6. The Length of Imprisonment for Offenders in Tax Cases is: For all tax cases: Median 23 months and mean 18 months. For Category One Criminal History Offenders: The same median and mean. Table 14, here.
7. Tax cases sentenced within Guidelines range: 36.9%. Table 27, here.
8. Tax cases with 5K.1 downward departures. 13.6%. Table 27, here.
9. Tax cases with downward departures with Booker. 2%. Table 27, here.
10. Tax cases with below range with Booker. 33.6%. Table 27, here.
So, the question is whether the above data is consistent with the conclusion that offshore cases receive better sentences. There are perhaps two factors that make comparison of my data in the spreadsheet more complicated.
First, some offshore sentences are included in the Sentencing Commission data, so my data about offshore sentences alone may not be directly compared. But the number of offshore sentences in the Sentencing Commission data is very small, so I think a fair comparison can be made.
Second, in many cases, my data does not have all of the sentencing factors (both Guidelines factors and Booker factors). But, I do have the bottom-line sentence. I realize that at least some of the defendants in offshore cases might qualify for 5K1 departures by assisting in building cases against their enablers, so they might get both 5K1 and Booker.
As noted in paragraph 4 above, tax cases with probation (including probation only and probation with home confinement) are 35.7%. My comparable statistic for offshore sentences is 48%. (I have revised my spreadsheet to include some statistics related to these issues.) More strikingly, the length of imprisonment for category One Criminal History offenders in paragraph 6 above is median 23 months and mean 18 months. My stats for all offshore cases (including guilty pleas and verdicts and including enablers as well as taxpayers) is mean of 13.8 months and median of 0 months. And for guilty pleas for taxpayers only, the mean is 5.6 months and the median, not surprisingly is 0. I think this is too stark a difference to be accounting for by considering the complicating factors above.
Although these are not head-to-head comparisons, I believe the data is consistent with the general practitioner perception that sentencing of offshore bank tax cheats are materially lighter than for onshore tax cheats.
One explanation for the phenomenon that offshore cheaters get better treatment might be that this has been a game which is most egregiously exploited by the very rich. Sure, there are a lot of minnows and near rich in the game with varying locations on the spectrum from innocent to guilty. But the very rich do it best because of their easy access to the enablers, banks and their minions, who enable them.
Along this line, a guest blogger on the Jonathan Turley Blog has an interesting analysis stating the obvious -- the most egregious offshore offenders are the very wealthy who always get better deals than the rest of us. Lawrence E. Rafferty, Tax Havens For the Wealthy, But What About the Rest of Us? (Jonathan Turley Blo 5/12/13), here. The phenomenon of the wealthy getting better treatment, of course, is not unique to offshore tax cheating, but it does seem to be a phenomenon in offshore tax cheating, at least in the stratosphere of the amounts involved.

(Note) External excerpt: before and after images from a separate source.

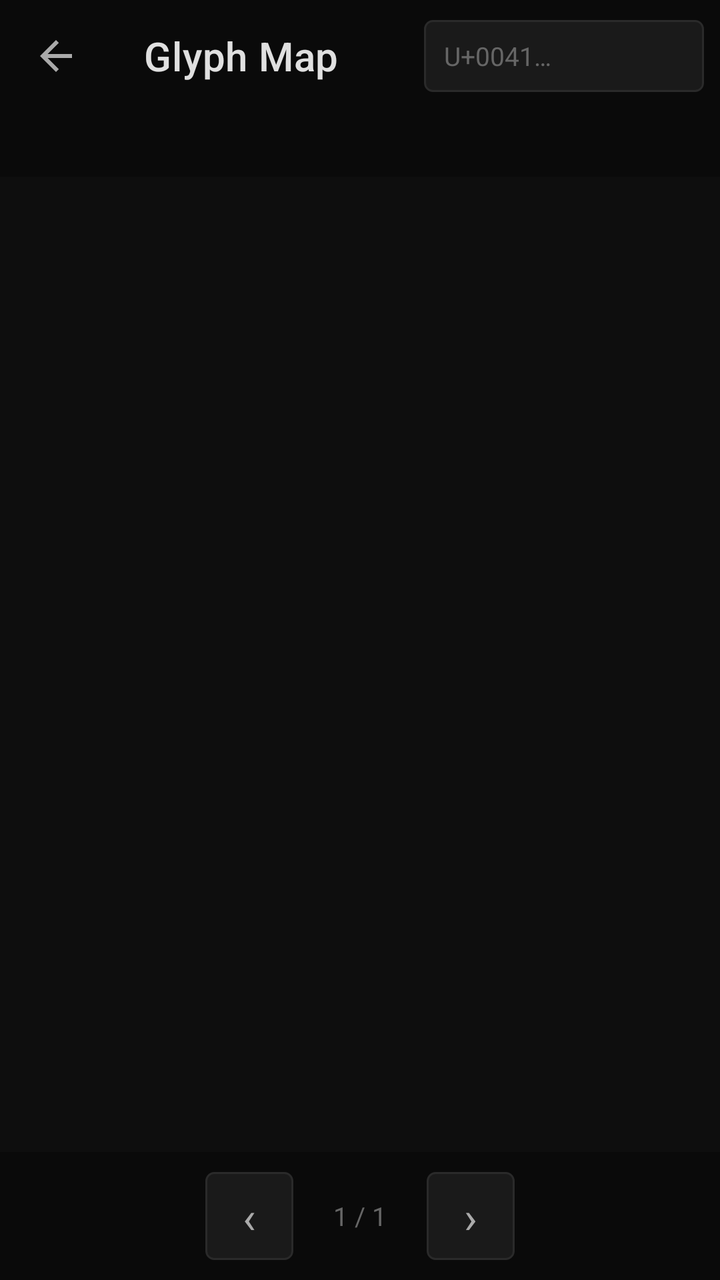
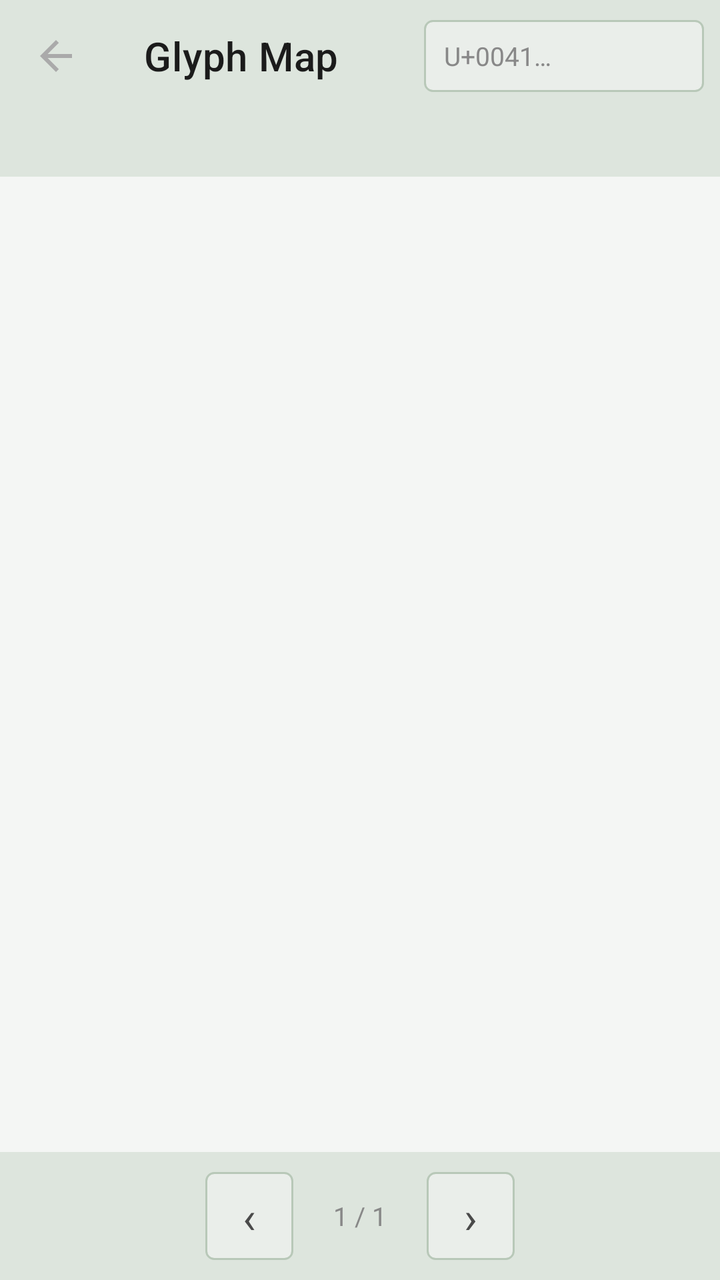

Two renders of the same Android screen: before a commit and after it. Below are the layout's source before the change and the commit's diff.
<!-- AndroidManifest.xml: application theme Theme.FontLens -->
<!-- res/layout/fragment_glyph.xml -->
<?xml version="1.0" encoding="utf-8"?>
<androidx.constraintlayout.widget.ConstraintLayout
    xmlns:android="http://schemas.android.com/apk/res/android"
    xmlns:app="http://schemas.android.com/apk/res-auto"
    android:layout_width="match_parent"
    android:layout_height="match_parent"
    android:background="@color/bg_primary">

    <androidx.appcompat.widget.Toolbar
        android:id="@+id/toolbar"
        android:layout_width="0dp"
        android:layout_height="?attr/actionBarSize"
        android:background="@color/bg_sidebar"
        app:layout_constraintEnd_toEndOf="parent"
        app:layout_constraintStart_toStartOf="parent"
        app:layout_constraintTop_toTopOf="parent"
        app:navigationIcon="@drawable/ic_back"
        app:navigationIconTint="@color/text_secondary"
        app:title="@string/glyph_map"
        app:titleTextColor="@color/text_primary">

        <com.google.android.material.textfield.TextInputEditText
            android:id="@+id/et_search"
            android:layout_width="140dp"
            android:layout_height="36dp"
            android:layout_gravity="end"
            android:layout_marginEnd="8dp"
            android:background="@drawable/bg_search_small"
            android:hint="U+0041…"
            android:textColorHint="@color/text_muted"
            android:textColor="@color/text_primary"
            android:textSize="13sp"
            android:paddingStart="10dp"
            android:paddingEnd="10dp"
            android:imeOptions="actionSearch"
            android:inputType="text"
            android:singleLine="true" />

    </androidx.appcompat.widget.Toolbar>

    
    <TextView
        android:id="@+id/tv_glyph_count"
        android:layout_width="0dp"
        android:layout_height="wrap_content"
        android:padding="8dp"
        android:paddingStart="16dp"
        android:textColor="@color/text_muted"
        android:textSize="12sp"
        android:letterSpacing="0.05"
        android:background="@color/bg_sidebar"
        app:layout_constraintEnd_toEndOf="parent"
        app:layout_constraintStart_toStartOf="parent"
        app:layout_constraintTop_toBottomOf="@id/toolbar" />

    
    <androidx.recyclerview.widget.RecyclerView
        android:id="@+id/rv_glyphs"
        android:layout_width="0dp"
        android:layout_height="0dp"
        android:paddingTop="4dp"
        android:paddingBottom="80dp"
        android:clipToPadding="false"
        app:layout_constraintBottom_toTopOf="@id/pagination_bar"
        app:layout_constraintEnd_toEndOf="parent"
        app:layout_constraintStart_toStartOf="parent"
        app:layout_constraintTop_toBottomOf="@id/tv_glyph_count" />

    
    <LinearLayout
        android:id="@+id/pagination_bar"
        android:layout_width="0dp"
        android:layout_height="wrap_content"
        android:orientation="horizontal"
        android:gravity="center"
        android:padding="10dp"
        android:background="@color/bg_sidebar"
        app:layout_constraintBottom_toBottomOf="parent"
        app:layout_constraintEnd_toEndOf="parent"
        app:layout_constraintStart_toStartOf="parent">

        <TextView
            android:id="@+id/btn_prev"
            android:layout_width="44dp"
            android:layout_height="44dp"
            android:gravity="center"
            android:text="‹"
            android:textSize="22sp"
            android:textColor="@color/text_secondary"
            android:background="@drawable/bg_style_btn"
            android:clickable="true"
            android:focusable="true" />

        <TextView
            android:id="@+id/tv_page"
            android:layout_width="wrap_content"
            android:layout_height="wrap_content"
            android:layout_marginStart="20dp"
            android:layout_marginEnd="20dp"
            android:textColor="@color/text_muted"
            android:textSize="13sp"
            android:text="1 / 1" />

        <TextView
            android:id="@+id/btn_next"
            android:layout_width="44dp"
            android:layout_height="44dp"
            android:gravity="center"
            android:text="›"
            android:textSize="22sp"
            android:textColor="@color/text_secondary"
            android:background="@drawable/bg_style_btn"
            android:clickable="true"
            android:focusable="true" />

    </LinearLayout>

</androidx.constraintlayout.widget.ConstraintLayout>
<!-- resources referenced by this layout -->
<resources>
  <color name="bg_primary">#0E0E0E</color>
  <color name="bg_sidebar">#0A0A0A</color>
  <color name="text_muted">#666666</color>
  <color name="text_primary">#E0E0E0</color>
  <color name="text_secondary">#AAAAAA</color>
  <!-- drawable bg_search_small (drawable) -->
  <?xml version="1.0" encoding="utf-8"?>
  <shape xmlns:android="http://schemas.android.com/apk/res/android" android:shape="rectangle">
      <solid android:color="#1A1A1A"/>
      <stroke android:width="1dp" android:color="#2A2A2A"/>
      <corners android:radius="4dp"/>
  </shape>
  <!-- drawable bg_style_btn (drawable) -->
  <?xml version="1.0" encoding="utf-8"?>
  <shape xmlns:android="http://schemas.android.com/apk/res/android" android:shape="rectangle">
      <solid android:color="#1A1A1A"/>
      <stroke android:width="1dp" android:color="#2A2A2A"/>
      <corners android:radius="4dp"/>
  </shape>
  <!-- drawable ic_back (drawable) -->
  <vector xmlns:android="http://schemas.android.com/apk/res/android" android:width="24dp" android:height="24dp" android:viewportWidth="24" android:viewportHeight="24">
    <path android:fillColor="#AAAAAA" android:pathData="M20,11H7.83l5.59,-5.59L12,4l-8,8 8,8 1.41,-1.41L7.83,13H20v-2z"/>
  </vector>
  <string name="glyph_map">Glyph Map</string>
  <style name="Theme.FontLens" parent="Theme.MaterialComponents.DayNight.NoActionBar">
          <item name="colorPrimary">@color/accent</item>
          <item name="colorPrimaryVariant">@color/accent_dim</item>
          <item name="colorOnPrimary">@color/bg_primary</item>
          <item name="colorSecondary">@color/accent</item>
          <item name="colorSurface">@color/bg_surface</item>
          <item name="colorOnSurface">@color/text_primary</item>
          <item name="android:colorBackground">@color/bg_primary</item>
          <item name="android:windowBackground">@color/bg_primary</item>
          <item name="android:statusBarColor">@color/bg_sidebar</item>
          <item name="android:navigationBarColor">@color/bg_sidebar</item>
          <item name="android:textColorPrimary">@color/text_primary</item>
          <item name="android:textColorSecondary">@color/text_secondary</item>
          <item name="materialCardViewStyle">@style/CardStyle</item>
      </style>
  <color name="accent">#E8C547</color>
  <color name="accent_dim">#1A1800</color>
  <color name="bg_surface">#141414</color>
  <style name="CardStyle" parent="Widget.MaterialComponents.CardView">
          <item name="cardBackgroundColor">@color/bg_surface</item>
          <item name="cardCornerRadius">8dp</item>
          <item name="cardElevation">0dp</item>
          <item name="strokeColor">@color/divider</item>
          <item name="strokeWidth">1dp</item>
      </style>
  <color name="divider">#1F1F1F</color>
</resources>

<!-- the commit's change to res/layout/fragment_glyph.xml (unified diff, before → after) -->
@@ -4,20 +4,20 @@
     xmlns:app="http://schemas.android.com/apk/res-auto"
     android:layout_width="match_parent"
     android:layout_height="match_parent"
-    android:background="@color/bg_primary">
+    android:background="?attr/bgPrimary">
 
     <androidx.appcompat.widget.Toolbar
         android:id="@+id/toolbar"
         android:layout_width="0dp"
         android:layout_height="?attr/actionBarSize"
-        android:background="@color/bg_sidebar"
+        android:background="?attr/bgSidebar"
         app:layout_constraintEnd_toEndOf="parent"
         app:layout_constraintStart_toStartOf="parent"
         app:layout_constraintTop_toTopOf="parent"
         app:navigationIcon="@drawable/ic_back"
-        app:navigationIconTint="@color/text_secondary"
+        app:navigationIconTint="?attr/textSecondary"
         app:title="@string/glyph_map"
-        app:titleTextColor="@color/text_primary">
+        app:titleTextColor="?attr/textPrimary">
 
         <com.google.android.material.textfield.TextInputEditText
             android:id="@+id/et_search"
@@ -27,8 +27,8 @@
             android:layout_marginEnd="8dp"
             android:background="@drawable/bg_search_small"
             android:hint="U+0041…"
-            android:textColorHint="@color/text_muted"
-            android:textColor="@color/text_primary"
+            android:textColorHint="?attr/textMuted"
+            android:textColor="?attr/textPrimary"
             android:textSize="13sp"
             android:paddingStart="10dp"
             android:paddingEnd="10dp"
@@ -45,10 +45,10 @@
         android:layout_height="wrap_content"
         android:padding="8dp"
         android:paddingStart="16dp"
-        android:textColor="@color/text_muted"
+        android:textColor="?attr/textMuted"
         android:textSize="12sp"
         android:letterSpacing="0.05"
-        android:background="@color/bg_sidebar"
+        android:background="?attr/bgSidebar"
         app:layout_constraintEnd_toEndOf="parent"
         app:layout_constraintStart_toStartOf="parent"
         app:layout_constraintTop_toBottomOf="@id/toolbar" />
@@ -74,7 +74,7 @@
         android:orientation="horizontal"
         android:gravity="center"
         android:padding="10dp"
-        android:background="@color/bg_sidebar"
+        android:background="?attr/bgSidebar"
         app:layout_constraintBottom_toBottomOf="parent"
         app:layout_constraintEnd_toEndOf="parent"
         app:layout_constraintStart_toStartOf="parent">
@@ -86,7 +86,7 @@
             android:gravity="center"
             android:text="‹"
             android:textSize="22sp"
-            android:textColor="@color/text_secondary"
+            android:textColor="?attr/textSecondary"
             android:background="@drawable/bg_style_btn"
             android:clickable="true"
             android:focusable="true" />
@@ -97,7 +97,7 @@
             android:layout_height="wrap_content"
             android:layout_marginStart="20dp"
             android:layout_marginEnd="20dp"
-            android:textColor="@color/text_muted"
+            android:textColor="?attr/textMuted"
             android:textSize="13sp"
             android:text="1 / 1" />
 
@@ -108,7 +108,7 @@
             android:gravity="center"
             android:text="›"
             android:textSize="22sp"
-            android:textColor="@color/text_secondary"
+            android:textColor="?attr/textSecondary"
             android:background="@drawable/bg_style_btn"
             android:clickable="true"
             android:focusable="true" />
<!-- resource entries referenced after the edit -->
@@ -1,22 +1,17 @@
 <!-- resources referenced by this layout -->
 <resources>
-  <color name="bg_primary">#0E0E0E</color>
-  <color name="bg_sidebar">#0A0A0A</color>
-  <color name="text_muted">#666666</color>
-  <color name="text_primary">#E0E0E0</color>
-  <color name="text_secondary">#AAAAAA</color>
   <!-- drawable bg_search_small (drawable) -->
   <?xml version="1.0" encoding="utf-8"?>
   <shape xmlns:android="http://schemas.android.com/apk/res/android" android:shape="rectangle">
-      <solid android:color="#1A1A1A"/>
-      <stroke android:width="1dp" android:color="#2A2A2A"/>
+      <solid android:color="?attr/bgElevated"/>
+      <stroke android:width="1dp" android:color="?attr/borderColor"/>
       <corners android:radius="4dp"/>
   </shape>
   <!-- drawable bg_style_btn (drawable) -->
   <?xml version="1.0" encoding="utf-8"?>
   <shape xmlns:android="http://schemas.android.com/apk/res/android" android:shape="rectangle">
-      <solid android:color="#1A1A1A"/>
-      <stroke android:width="1dp" android:color="#2A2A2A"/>
+      <solid android:color="?attr/bgElevated"/>
+      <stroke android:width="1dp" android:color="?attr/borderColor"/>
       <corners android:radius="4dp"/>
   </shape>
   <!-- drawable ic_back (drawable) -->
@@ -24,31 +19,43 @@
     <path android:fillColor="#AAAAAA" android:pathData="M20,11H7.83l5.59,-5.59L12,4l-8,8 8,8 1.41,-1.41L7.83,13H20v-2z"/>
   </vector>
   <string name="glyph_map">Glyph Map</string>
-  <style name="Theme.FontLens" parent="Theme.MaterialComponents.DayNight.NoActionBar">
-          <item name="colorPrimary">@color/accent</item>
-          <item name="colorPrimaryVariant">@color/accent_dim</item>
-          <item name="colorOnPrimary">@color/bg_primary</item>
-          <item name="colorSecondary">@color/accent</item>
-          <item name="colorSurface">@color/bg_surface</item>
-          <item name="colorOnSurface">@color/text_primary</item>
-          <item name="android:colorBackground">@color/bg_primary</item>
-          <item name="android:windowBackground">@color/bg_primary</item>
-          <item name="android:statusBarColor">@color/bg_sidebar</item>
-          <item name="android:navigationBarColor">@color/bg_sidebar</item>
-          <item name="android:textColorPrimary">@color/text_primary</item>
-          <item name="android:textColorSecondary">@color/text_secondary</item>
-          <item name="materialCardViewStyle">@style/CardStyle</item>
+  <style name="Theme.FontLens" parent="Theme.FontLens.Green.Light" />
+  <style name="Theme.FontLens.Green.Light" parent="Theme.MaterialComponents.Light.NoActionBar">
+          <item name="colorPrimary">@color/green_light_accent</item>
+          <item name="colorPrimaryVariant">@color/green_light_accent_dim</item>
+          <item name="colorOnPrimary">#FFFFFF</item>
+          <item name="colorSecondary">@color/green_light_accent</item>
+          <item name="colorSurface">@color/green_light_bg_surface</item>
+          <item name="colorOnSurface">@color/green_light_text_primary</item>
+          <item name="android:colorBackground">@color/green_light_bg_primary</item>
+          <item name="android:windowBackground">@color/green_light_bg_primary</item>
+          <item name="android:statusBarColor">@color/green_light_bg_sidebar</item>
+          <item name="android:navigationBarColor">@color/green_light_bg_sidebar</item>
+          <item name="android:textColorPrimary">@color/green_light_text_primary</item>
+          <item name="android:textColorSecondary">@color/green_light_text_secondary</item>
+          
+          <item name="bgPrimary">@color/green_light_bg_primary</item>
+          <item name="bgSurface">@color/green_light_bg_surface</item>
+          <item name="bgElevated">@color/green_light_bg_elevated</item>
+          <item name="bgSidebar">@color/green_light_bg_sidebar</item>
+          <item name="accentColor">@color/green_light_accent</item>
+          <item name="accentDim">@color/green_light_accent_dim</item>
+          <item name="textPrimary">@color/green_light_text_primary</item>
+          <item name="textSecondary">@color/green_light_text_secondary</item>
+          <item name="textMuted">@color/green_light_text_muted</item>
+          <item name="dividerColor">@color/green_light_divider</item>
+          <item name="borderColor">@color/green_light_border</item>
       </style>
-  <color name="accent">#E8C547</color>
-  <color name="accent_dim">#1A1800</color>
-  <color name="bg_surface">#141414</color>
-  <style name="CardStyle" parent="Widget.MaterialComponents.CardView">
-          <item name="cardBackgroundColor">@color/bg_surface</item>
-          <item name="cardCornerRadius">8dp</item>
-          <item name="cardElevation">0dp</item>
-          <item name="strokeColor">@color/divider</item>
-          <item name="strokeWidth">1dp</item>
-      </style>
-  <color name="divider">#1F1F1F</color>
+  <color name="green_light_accent">#2E7D32</color>
+  <color name="green_light_accent_dim">#C8E6C9</color>
+  <color name="green_light_bg_surface">#FFFFFF</color>
+  <color name="green_light_text_primary">#1B1B1B</color>
+  <color name="green_light_bg_primary">#F4F6F4</color>
+  <color name="green_light_bg_sidebar">#DDE5DD</color>
+  <color name="green_light_text_secondary">#4A4A4A</color>
+  <color name="green_light_bg_elevated">#EAEEEA</color>
+  <color name="green_light_text_muted">#888888</color>
+  <color name="green_light_divider">#D0D9D0</color>
+  <color name="green_light_border">#B8C8B8</color>
 </resources>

Which reminds me of a famous misquote about the rich. The misquote is a reputed exchange between F. Scott Fitzgerald and Ernest Hemingway as follows:
Fitzgerald: The rich are different from you and me.
Hemingway: Yes, they have more money.
A Fitzgerald short story actually began with the following:
Let me tell you about the very rich. They are different from you and me. They possess and enjoy early, and it does something to them, makes them soft where we are hard, and cynical where we are trustful, in a way that, unless you were born rich, it is very difficult to understand. They think, deep in their hearts, that they are better than we are because we had to discover the compensations and refuges of life for ourselves. Even when they enter deep into our world or sink below us, they still think that they are better than we are. They are different.For more detail, seen this following from Quote/Counterquote, here.